When asked to describe his roles with Sunstar and the Bay Area Youth Track and Field (BAYTAF), Leroy Funderburk paraphrases former pro football coach Tony Dungy: “My only job,” he says, “is to make the team better.” As Operations Supervisor at Sunstar, Funderburk moves seamlessly from solving staffing issues and overseeing equipment exchanges to taking a leadership role at especially complicated trauma scenes.
The job requires a balance between managerial and field duties, which Funderburk enjoys. “I like that I’m in a position to have a real-time connection with the field personnel and still have a hand in the leadership of the organization,” he says. “Not so high that I’ve lost touch with the employees, but high enough” to act as an advocate for field employees when management weighs decisions that will affect them.
Although he has a “regular” office, Funderburk says his primary office is really in the field. He jokes that his office “has four wheels and a steering wheel.” He regularly supports field teams on calls that meet certain predefined criteria, such as when three or more ambulances are requested to one accident or trauma scene. He will also respond to highly specialized calls, or when children are involved, or when prior experience indicates that he should. During mass casualties, he oversees the transport sector, meaning that he decides where to send ambulances so that no one emergency department is overwhelmed with patients.

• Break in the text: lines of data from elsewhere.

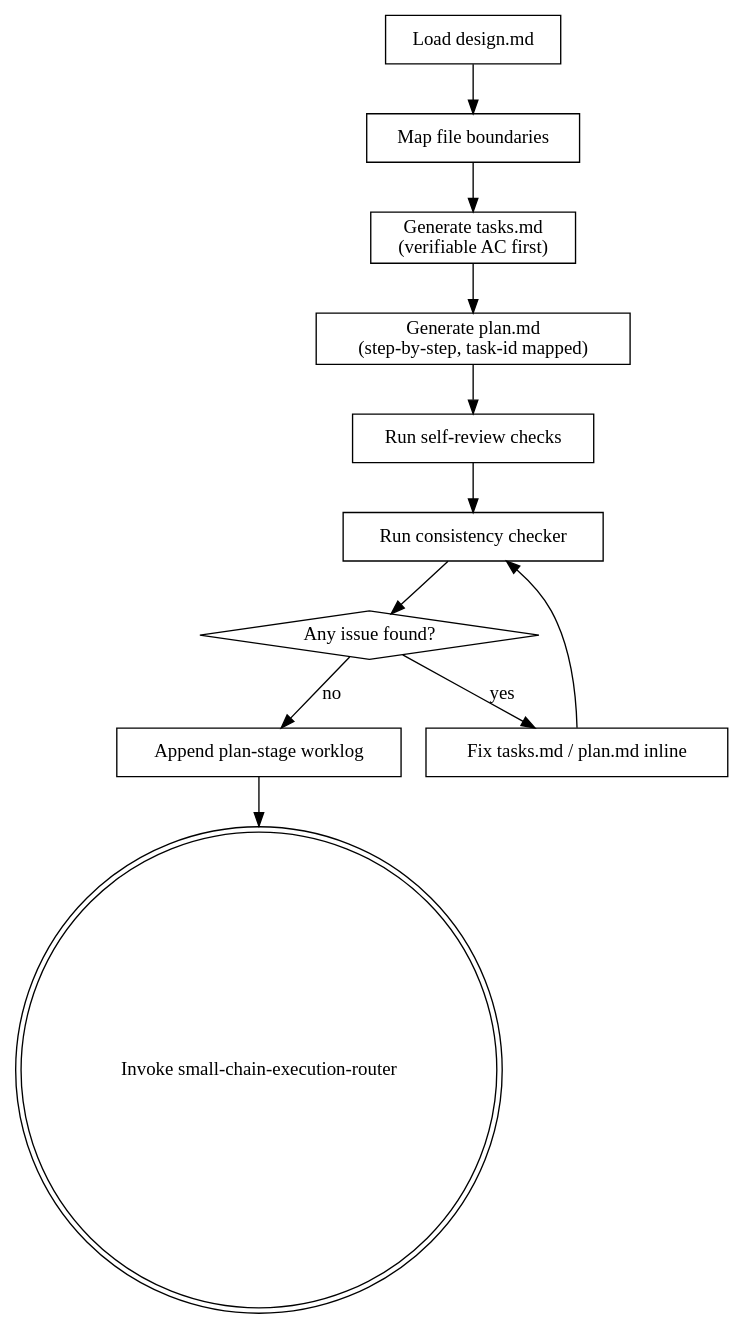
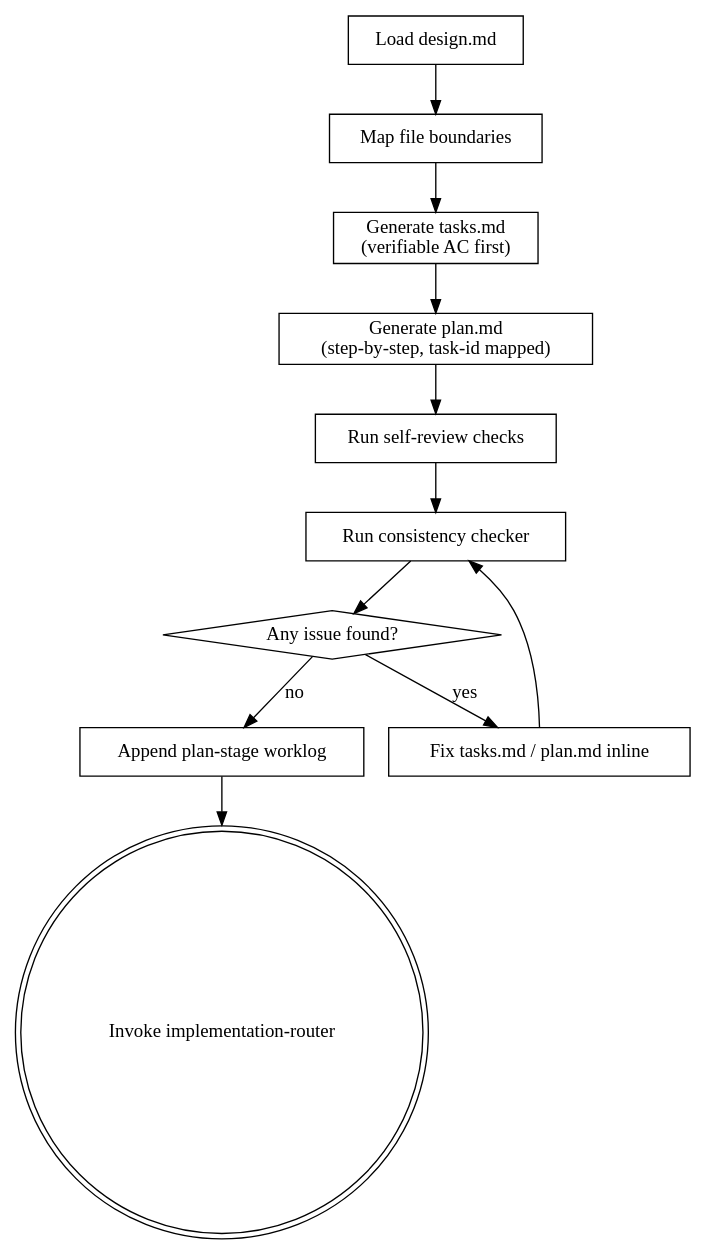
The diagram in community/superpowers/skills/writing-plans/SKILL.md (jieli-cqwl/org-claude-skills), drawn with Graphviz before and after one commit. The commit also changed other lines of this file and 39 other files, not shown here.

Commit message:
refactor: rename implementation router

````diff
--- a/community/superpowers/skills/writing-plans/SKILL.md
+++ b/community/superpowers/skills/writing-plans/SKILL.md
@@ -70,25 +70,25 @@
 ```dot
 digraph writing_plans {
     "Load design.md" [shape=box];
     "Map file boundaries" [shape=box];
     "Generate tasks.md\n(verifiable AC first)" [shape=box];
     "Generate plan.md\n(step-by-step, task-id mapped)" [shape=box];
     "Run self-review checks" [shape=box];
     "Run consistency checker" [shape=box];
     "Any issue found?" [shape=diamond];
     "Fix tasks.md / plan.md inline" [shape=box];
     "Append plan-stage worklog" [shape=box];
-    "Invoke small-chain-execution-router" [shape=doublecircle];
+    "Invoke implementation-router" [shape=doublecircle];
 
     "Load design.md" -> "Map file boundaries";
     "Map file boundaries" -> "Generate tasks.md\n(verifiable AC first)";
     "Generate tasks.md\n(verifiable AC first)" -> "Generate plan.md\n(step-by-step, task-id mapped)";
     "Generate plan.md\n(step-by-step, task-id mapped)" -> "Run self-review checks";
     "Run self-review checks" -> "Run consistency checker";
     "Run consistency checker" -> "Any issue found?";
     "Any issue found?" -> "Fix tasks.md / plan.md inline" [label="yes"];
     "Fix tasks.md / plan.md inline" -> "Run consistency checker";
     "Any issue found?" -> "Append plan-stage worklog" [label="no"];
-    "Append plan-stage worklog" -> "Invoke small-chain-execution-router";
+    "Append plan-stage worklog" -> "Invoke implementation-router";
 }
 ```
````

Proper guidance of transport in mass casualties is crucial to ensuring patients receive the lifesaving care they need in as quickly as possible.
An EMT since 1986, Funderburk’s work and dedication to providing exceptional emergency medical care has earned him a number of honors over the years. In 2007, he was named both National Association of Emergency Medical Technicians EMT of the year and Pinellas County EMT of the year. The honor that he says really changed his life came earlier, in 1999. That year, he was named a “Star of Life” for Florida by the American Ambulance Association. The Star of Life is presented each year to professionals who represent the best of the emergency medical community. With characteristic humility, Funderburk says that being named a star of life in 1999 was “a turning point” for him. “I didn’t want to diminish the quality or the meaning of that honor,” he explains, “so from that year on, I tried to be the person everyone thought I was.”
Over the years, Funderburk has more than lived up to that honor, both on the job and off. As a single father, he raised three daughters, now 18, 20 and 22, all of whom Sunstar Community Outreach Coordinator Charlene Cobb describes as “amazing.” He also chairs the Bay Area Youth Track and Field program, where he has coached young athletes and officiated at meets from local high schools to the University of South Florida and beyond. Because the nature of his job at Sunstar means that he often sees children and teens during times of trauma and injury, he says that it is nice to have BAYTAF in his life so that he can coach youth in a healthy, positive setting.
As a coach to young athletes on the track oval and to young emergency medical professionals at Sunstar, Funderburk holds himself to the highest standards of professionalism, leadership, and honesty. Ms. Cobb says that he “goes to bat for employees when they need someone in their corner. He strikes a good balance with management. He’s a great caregiver. He raised three amazing girls on his own.” And while he is reluctant to accept praise for all he does for his employees and the community, the people around him know how well he deserves it.